Mormon church excommunicates top leader; first such ouster in nearly 3 decades...
For the first time in nearly 30 years, the Mormon church has excommunicated one of its top leaders.
On Tuesday morning, James J. Hamula was released from his position in the First Quorum of the Seventy of The Church of Jesus Christ of Latter-day Saints after disciplinary action.
LDS Church spokesman Eric Hawkins provided no details about the removal. But the church did confirm Hamula was no longer a member of the church and that his ouster was not for apostasy or disillusionment.
In cases involving members of Mormonism’s presiding quorums — rare as they are — the faith’s governing First Presidency and Quorum of the Twelve Apostles form a disciplinary council to consider such actions.

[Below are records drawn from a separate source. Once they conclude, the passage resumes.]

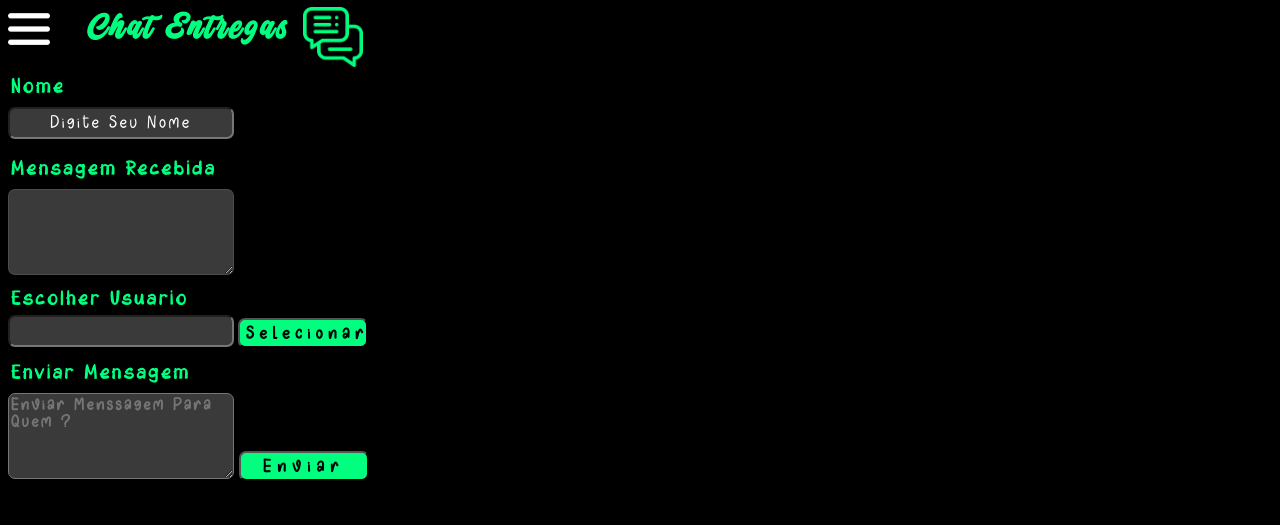
Repository: alfredo-allan/relatorioentregas
Page: pages/chatapp.html
An editor plug-in stored every save of this project. The page is shown before and after a run of saves, followed by the edit.
The browser window is 1280 px wide. The pictures show the whole page.

Above is the page before, as saved 2024-05-12 11:44:03.
Console error: TypeError: Cannot set properties of null (setting 'value')

### pages/chatapp.html
<!DOCTYPE html>
<html lang="pt-BR">
  <head>
    <meta charset="UTF-8" />
    <meta name="viewport" content="width=device-width, initial-scale=1.0" />
    <link rel="stylesheet" href="../style/styles.css" />
    <title>ChatApp</title>
  </head>
  <body>
    <header id="ChatApp">
      <img id="menu-icon" src="../img/barra-de-menu.png" alt="" />
      <div id="menu-options">
        <ul>
          <a href="/index.html"><li>Registrar Entrega</li></a>
          <a href="/pages/apagar.html"><li>Apagar Entrega</li></a>
          <a href="/pages/consultar.html"><li>Consultar Entregas</li></a>
          <a href="/pages/registrar.html"><li>Registar-Se</li></a>
        </ul>
      </div>
      <h1 id="textchat">Chat Entregas</h1>
      <img id="imgchat" src="../img/bater-papo.png" alt="" />
    </header>
    <div id="login">
      <span>Nome</span> <br />
      <input id="nomeusuario" type="text" placeholder="Digite Seu Nome" />
    </div>
    <div id="message">
      <span>Mensagem Recebida</span> <br />
      <div id="msgRecebida">
        <textarea id="msgInput" rows="4" disabled></textarea>
        <!-- Alterado para <textarea> -->
      </div>
    </div>
    <span>Escolher Usuário</span>
    <ul></ul>
    <div id="usuarios"></div>
    <br />
    <input id="lstUsu" type="text" />
    <button style="letter-spacing: 6px" id="ctsUsu">Selecionar</button>

    <div id="msgEnviar">
      <span>Enviar Mensagem</span> <br />
      <textarea
        placeholder="Enviar Menssagem Para Quem ?"
        id="enviarMsg"
        type="text"
      ></textarea>
      <button id="enviarmsg">Enviar</button>
    </div>
  </body>
  <script>
    document.addEventListener("DOMContentLoaded", function () {
      const nomeUsuarioInput = document.getElementById("nomeusuario");
      const msgInputTextarea = document.getElementById("msgInput");

      nomeUsuarioInput.addEventListener("change", function () {
        const username = nomeUsuarioInput.value;
        fetch(`http://192.168.10.20:8001/get_users?username=${username}`)
          .then((response) => {
            if (!response.ok) {
              throw new Error("Network response was not ok");
            }
            return response.json();
          })
          .then((data) => {
            const users = data.users;
            if (users.length > 0) {
              // Usuário encontrado, você pode fazer o que quiser aqui
              console.log(`Usuário ${username} encontrado`);
              // Carregar mensagens enviadas para o usuário
              fetch(
                `http://192.168.10.20:8001/get_messages_for_user/${username}`
              )
                .then((response) => {
                  if (!response.ok) {
                    throw new Error("Network response was not ok");
                  }
                  return response.json();
                })
                .then((data) => {
                  const messages = data.messages;
                  // Exibir as mensagens recebidas no campo msgInput
                  msgInputTextarea.value = messages
                    .map((msg) => `${msg.sender}: ${msg.message}`)
                    .join("\n");
                })
                .catch((error) => {
                  console.error("Error:", error);
                });
            } else {
              // Usuário não encontrado
              console.log(`Usuário ${username} não encontrado`);
              // Limpar o campo de mensagens
              msgInputTextarea.value = "";
            }
          })
          .catch((error) => {
            console.error("Error:", error);
          });
      });
    });
  </script>
  <script src="../script.js"></script>
</html>

### style/styles.css
:root {
  --las-americas: "Las-americas", sans-serif;
  --gribble-font: "Gribble";
  --helootwuins-font: "HelooTwuins";
  --verde--color: #00ff7f;
}

body {
  background-color: black;
}

@font-face {
  font-family: "Las-americas";
  src: url("../fonts/las_americas/LasAmericas_PERSONAL_USE_ONLY.otf")
    format("truetype");
  /* Adicione mais formatos (e.g. woff, woff2) conforme necessário */
}

@font-face {
  font-family: "Gribble";
  src: url("../fonts/gribble/Gribble.ttf") format("truetype");
  /* Adicione mais formatos (e.g. woff, woff2) conforme necessário */
}

@font-face {
  font-family: "HelooTwuins";
  src: url("../fonts/hello_twins/HelloTwinsDEMO.otf") format("truetype");
  /* Adicione mais formatos (e.g. woff, woff2) conforme necessário */
}

header {
  img {
    width: 42px;
    margin-right: 14px;
    text-wrap: nowrap;
  }
}

img #menu-icon {
  margin-right: 20px;
  margin-left: -1%;
}

#text-top {
  text-align: center;
  font-family: var(--las-americas);
  color: white;
  letter-spacing: 1.2px;
  margin-top: 30px;
  font-size: 40px;
}

#delivery {
  color: red;
  font-family: var(--gribble-font);
  letter-spacing: 3px;
  font-size: 25px;
  font-weight: 900;
  color: var(--verde--color);
}

.column {
  display: flex;
  flex-direction: column;
  align-items: center;
  padding: 10px 20px 15px 15px;
  border: 1px solid #ccc;
  border-radius: 2%;
  width: 300px;
  margin: 0 auto;
}

#form {
  border-radius: 2%;
  margin-top: 110px;
  margin-bottom: 250px;
  span {
    color: #00ff7f;
    font-family: var(--gribble-font);
    font-size: 20px;
    letter-spacing: 2px;
    font-weight: 600;
  }
}

input {
  text-align: center;
  margin-bottom: 5px;
  padding: 5px;
  width: 100%;
  box-sizing: border-box;
  font-weight: 600;
  margin-bottom: 10px;
  background-color: rgba(255, 255, 255, 0.226);
  color: white;
  font-family: var(--helootwuins-font);
  letter-spacing: 2px;
  font-size: 18px;
  border-radius: 7px;
}

input::placeholder {
  text-align: center;
  color: white;
  font-family: var(--helootwuins-font);
  font-weight: 400;
  font-size: 18px;
}

button {
  width: 130px;
  height: 30px;
  border-radius: 2%;
  background-color: var(--verde--color);
  font-family: var(--helootwuins-font);
  font-size: 18px;
  letter-spacing: 7px;
  font-weight: 900;
  border-radius: 7px;
}

#confirmButton {
  margin-left: 8px;
  margin-right: 20px;
}

#menu-icon {
  cursor: pointer;
}

#menu-options {
  display: none;
  position: absolute;
  top: 0;
  left: 0;
  margin-top: 60px;
  width: 63%;
  height: 35vh;
  background-color: var(--verde--color);
  color: white;
  font-family: var(--gribble-font);
  font-weight: 900;
  border-bottom-right-radius: 10%;
  color: black;
  letter-spacing: 2px;
  z-index: 999;
}

a {
  text-decoration: none; /* Remove o sublinhado */
  color: black;
}

#menu-options ul {
  list-style: none;
  padding: 0;
  margin-left: 10px;
  font-size: 20px;
}

#menu-options ul li {
  padding: 10px;
  /* border-bottom: 1px solid white; */
}

#modal {
  background: black;
  text-align: center;
}

.modal {
  display: none; /* Escondido por padrão */
  position: fixed;
  z-index: 1;
  left: 0;
  top: 0;
  width: 100%;
  height: 100%;
  overflow: auto;
  background-color: rgba(0, 0, 0, 0.4);
}

.modal-content {
  background-color: #fefefe;
  margin: 15% auto;
  padding: 20px;
  border: 2px solid #888;
  width: 80%;
  border-radius: 10px;
  background-color: black;
  p {
    margin-top: 30px;
    text-align: left;
    text-wrap: nowrap;
    font-family: var(--gribble-font);
    letter-spacing: 3px;
    font-weight: 600;
    font-size: 20px;
    color: var(--verde--color);
  }
}

.close {
  color: #aaa;
  float: right;
  font-size: 28px;
  font-weight: bold;
}

.close:hover,
.close:focus {
  color: black;
  text-decoration: none;
  cursor: pointer;
}

#data-list {
  margin: 0 auto;
  left: 50%;
  transform: translateX(-50%);
  margin: 0 auto;
  left: 50%;
  top: 60%;
  transform: translate(-50%, -50%);
  /* border: 1px solid var(--cor-azul); */
  color: var(--verde--color);
  border-radius: 5px;
  max-height: 330px;
  overflow-y: auto;
  position: absolute;
  z-index: -1;
  margin-top: 110px;
  margin-left: 0px;
  width: 336px;
  list-style: none;
  .name {
    font-family: var(--helootwuins-font);
    font-weight: 900;
    font-size: 20px;
    letter-spacing: 1px;
  }
  .item {
    font-family: var(--helootwuins-font);
    font-weight: 500;
    font-size: 20px;
    color: white;
    letter-spacing: 1px;
  }
}

#data-list {
  width: 340px;
  height: 180px;
  overflow: auto;
  /* border: 1px solid black; */
  scrollbar-color: var(--verde--color) var(--verde--color);
}

#data-list img {
  width: 25px;
  margin-left: 15px;
  margin-right: 0px;
}

#data-list::-webkit-scrollbar {
  width: 10px; /* Largura da barra de rolagem */
}

#data-list::-webkit-scrollbar-thumb {
  background-color: white; /* Cor da barra de rolagem */
  border-radius: 5px; /* Raio de borda da barra de rolagem */
}

#texto-descritivo {
  text-align: justify;
  margin-top: 200px;
  position: fixed;
  font-family: var(--luthier-font);
  letter-spacing: 3px;
  line-height: 2;
  margin-right: 8px;
  font-weight: 900;
  color: var(--verde--color);
}

.name {
  font-family: var(--gribble-font);
  font-weight: 900;
  font-size: 17px;
}
.item {
  font-family: var(--helootwuins-font);
  font-weight: 500;
  font-size: 15;
  color: white;
}

#textchat {
  font-family: var(--las-americas);
  color: var(--verde--color);
  letter-spacing: 3px;
  margin-left: 80px;
  font-size: 30px;
  margin-top: -44px;
}

#imgchat {
  width: 60px;
  position: absolute;
  margin-left: 295px;
  margin-top: -60px;
}

#message {
  input {
    width: 220px;
  }
}

#login {
  width: 226px;
  input {
    font-family: var(--gribble-font);
    letter-spacing: 3px;
  }
}

span {
  color: var(--verde--color);
  font-family: var(--gribble-font);
  font-size: 20px;
  padding: 3px;
  line-height: 2;
  letter-spacing: 3px;
  font-weight: 900;
}

#msgInput {
  width: 220px;
  height: 80px;
  background-color: rgba(255, 255, 255, 0.226);
  border-radius: 7px;
  font-family: var(--helootwuins-font);
  font-size: 17px;
  letter-spacing: 3px;
  color: var(--verde--color);
  font-weight: 600;
}

#enviarMsg {
  width: 220px;
  height: 80px;
  background-color: rgba(255, 255, 255, 0.226);
  border-radius: 7px;
  font-family: var(--helootwuins-font);
  font-size: 17px;
  letter-spacing: 3px;
  color: var(--verde--color);
  font-weight: 600;
}

#enviarmsg {
  margin-top: 58px;
  position: absolute;
  margin-left: 5px;
}

#textRegister {
  font-family: var(--las-americas);
  color: var(--verde--color);
  letter-spacing: 3px;
  margin-top: 10px;
  text-align: center;
  letter-spacing: 3px;
}

#Registrar {
  input {
    width: 170px;
  }
}

#btsRegistrar {
  margin-top: 4px;
  margin-left: 28px;
  position: absolute;
}

#lstUsu {
  width: 226px;
  position: absolute;
  margin-top: -38px;
}

input#lstUsu {
  font-family: var(--gribble-font);
  letter-spacing: 3px;
}

#ctsUsu {
  position: absolute;
  margin-left: 230px;
  margin-top: -35px;
}

### script.js
const menuIcon = document.getElementById("menu-icon");
const menuOptions = document.getElementById("menu-options");

menuIcon.addEventListener("click", function () {
  if (menuOptions.style.display === "none") {
    menuOptions.style.display = "block";
  } else {
    menuOptions.style.display = "none";
  }
});

//input data pagina index e registro
document.getElementById("data-entrega").value = new Date().toISOString().slice(0, 10);
var currentDate = new Date().toISOString().slice(0, 10);
var formattedDate = currentDate.split("-").reverse().join("/");
document.getElementById("data-entrega").value = formattedDate;
  document
    .getElementById("data-entrega")
    .addEventListener("input", formatarData);

After the next 2 saves:
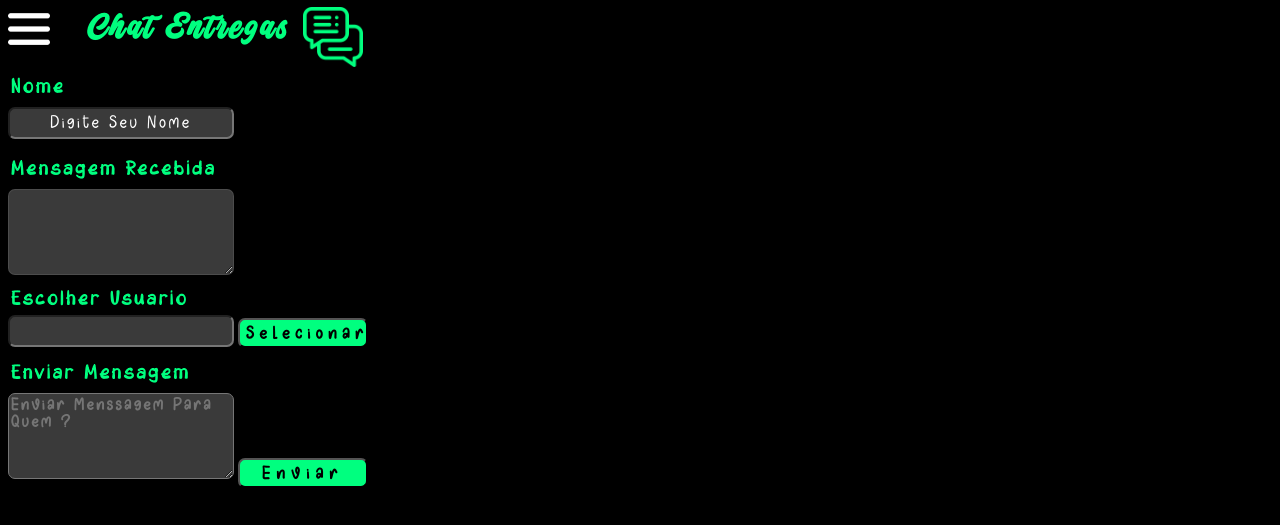
The 2 saves are shown as one change because they came seconds apart.
The last was saved 43 s later.
--- a/style/styles.css
+++ b/style/styles.css
@@ -359,6 +359,8 @@
   font-weight: 600;
 }
 
+#enviarMsg
+
 #enviarmsg {
   margin-top: 58px;
   position: absolute;

After the 5 saves that followed:
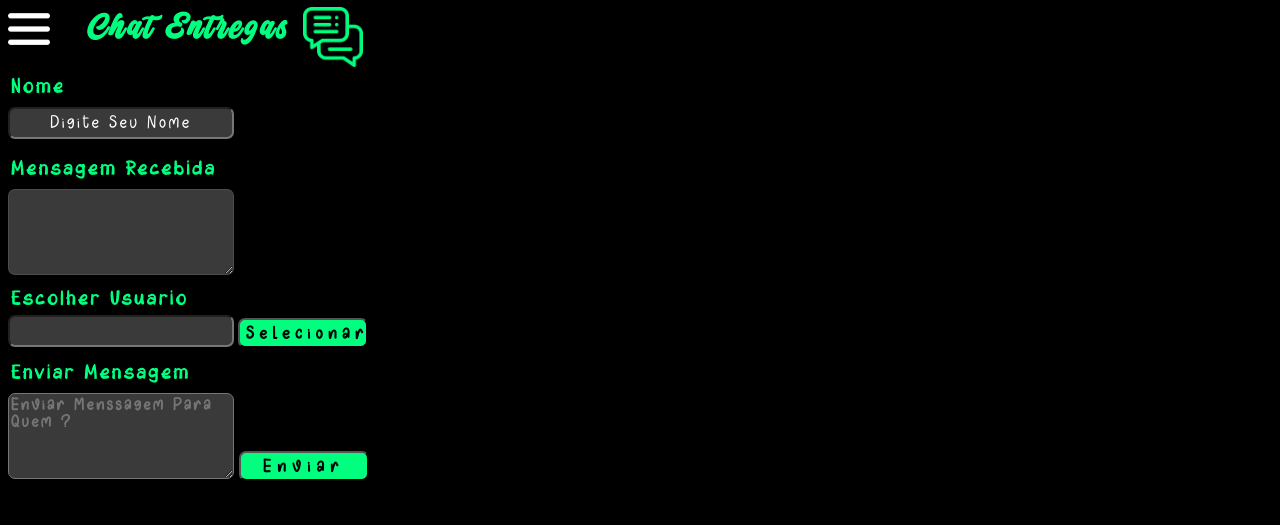
The 5 saves are shown as one change because 2 left the picture as it was and some came seconds apart.
The last was saved 48 s later.
--- a/style/styles.css
+++ b/style/styles.css
@@ -359,7 +359,9 @@
   font-weight: 600;
 }
 
-#enviarMsg
+textarea#enviarMsg {
+  letter-spacing: 3px;
+}
 
 #enviarmsg {
   margin-top: 58px;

Hamula, 59, who could not be reached Tuesday for comment, was born in Long Beach, Calif., and served in many positions with the Utah-based church — including as a full-time missionary in the Germany Munich Mission, bishop, stake president (overseeing a number of LDS congregations), mission president and Area Seventy.
He became one of the church’s general authorities in April 2008. These full-time leaders — from the faith’s prophet at the top to its apostles and dozen of members of the First and Second Quorums of the Seventy and Presiding Bishopric — leave behind their careers and work only for the church. They receive a living allowance that the church says is the same across the board.
From 2009 to 2014, Hamula was a member of the Pacific Area Presidency, headquartered in Auckland, New Zealand, according to his LDS biography. Upon his return to church headquarters in Salt Lake City, Hamula served as assistant executive director of the Church History Department from 2014 to 2016. Before his removal, he was serving as executive director of the Correlation Department.
According to a biography on the LDS Church’s website, Hamula earned a bachelor’s degree in 1981 in political science and philosophy from church-owned Brigham Young University in Provo, where he graduated magna cum laude. Four years later, he received a master’s in political philosophy and a law degree from BYU.
He worked as an attorney until his assignment to full-time church service, the bio states.